- let manufacturers know that retailers are getting their products to the floor, and displaying them correctly;
- provide deeper understanding about sight-lines and other marketing/sales opportunities within stores;
- replace valuable field employee time by outsourcing audit functions to mystery shopping companies;
- can be linked directly within an evaluation report, allowing clients to view the report and the photos simultaneously.
You’ve got mail
E-mail has advanced the speed of reporting in the mystery shopping industry dramatically. In the not-too-distant past, providers would mail out assignments to their shoppers, who would hand-write their reports and mail or fax them back. The reports would be given a quick scan by a proofreader, sometimes hand-corrected, and forwarded to the client – again, usually via mail or fax. A span of three to four weeks between the shop and the report was not uncommon.
Some providers eventually developed databases into which the reports were entered by a data entry team. At the end of the month, if any roll-up/summary reporting was provided at all, it may have been cut-and-pasted.
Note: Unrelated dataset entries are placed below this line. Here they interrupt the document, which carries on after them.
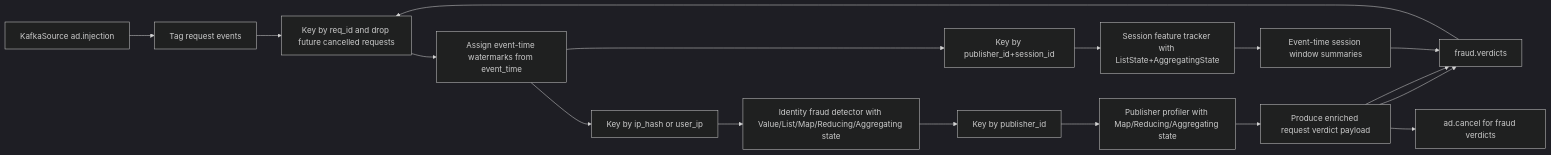
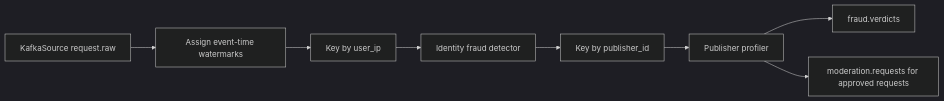
One commit to IamMistake/ai-ad-request-safety-pipeline changed the diagram in docs/flink_processing.md. Above: the diagram before and after it, drawn with Mermaid (dark theme). The commit also changed other lines of this file and 45 other files, not shown here.

Commit message:
rework pipeline into sequential fraud moderation flow

````diff
--- a/docs/flink_processing.md
+++ b/docs/flink_processing.md
@@ -20,19 +19,10 @@
 ```mermaid
 flowchart LR
-    A[KafkaSource ad.injection] --> B[Tag request events]
-    H[KafkaSource ad.cancel] --> I[Tag cancel events]
-    B --> C[Key by req_id and drop future cancelled requests]
-    I --> C
-    C --> D[Assign event-time watermarks from event_time]
-    D --> E[Key by ip_hash or user_ip]
-    E --> F[Identity fraud detector with Value/List/Map/Reducing/Aggregating state]
-    F --> G[Key by publisher_id]
-    G --> K[Publisher profiler with Map/Reducing/Aggregating state]
-    K --> H[Produce enriched request verdict payload]
-    H --> I[fraud.verdicts]
-    H --> J[ad.cancel for fraud verdicts]
-    D --> L[Key by publisher_id+session_id]
-    L --> M[Session feature tracker with ListState+AggregatingState]
-    M --> N[Event-time session window summaries]
-    N --> I
+    A[KafkaSource request.raw] --> B[Assign event-time watermarks]
+    B --> C[Key by user_ip]
+    C --> D[Identity fraud detector]
+    D --> E[Key by publisher_id]
+    E --> F[Publisher profiler]
+    F --> G[fraud.verdicts]
+    F --> H[moderation.requests for approved requests]
 ```
````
Today, fully integrated solutions, marrying back-office functions such as a shopper database, screening and scheduling of shoppers, and accounting, are used by some providers. Web-based reports, ready for the client to view the same day of the visit or within about 48 hours, are always a main benefit of such systems. Some systems allow for reports to be sent automatically via e-mail, simultaneously to multiple people, such as the owner, regional managers and each site manager. Viewers can compare locations, management levels, even drill down to a question-by-question analysis, over the entire history of their mystery shopping program and/or for specific date ranges.
Shopper certification takes off
In late 2002, an industry-wide effort to help improve overall skills and assist members in improving the quality of reporting was undertaken by the Mystery Shopping Providers Association (MSPA), which began offering a certification process for interested mystery shoppers. There are currently two certifications available: silver and gold.
Silver certification requires a shopper to attend an online educational program, followed by a comprehensive test about general mystery shopping skills. If they pass, they are awarded silver certification. Gold certification is open only to shoppers with silver certification, and requires shoppers to attend a one-day seminar, held in approximately 25 locations annually throughout the United States. These seminars cover the issues shoppers are required to know and comply with in the course of their duties. As of this writing, almost 22,000 shoppers were awarded silver certification, and more than 2,000 were awarded gold certification, so over 24,000 shoppers have been certified by MSPA in just two years!
Today’s mystery shopping programs are sophisticated, proven business tools that, executed and used properly, provide clients with a clear strategic advantage over their competition. Using the latest technologies, certified shoppers, advanced analytical tools and other professional methodologies, mystery shopping providers have assisted their clients in improving how customers and potential customers are assisted on-site, on the phone, and online; and helped improve customers’ overall experiences, with the aim of generating greater customer loyalty.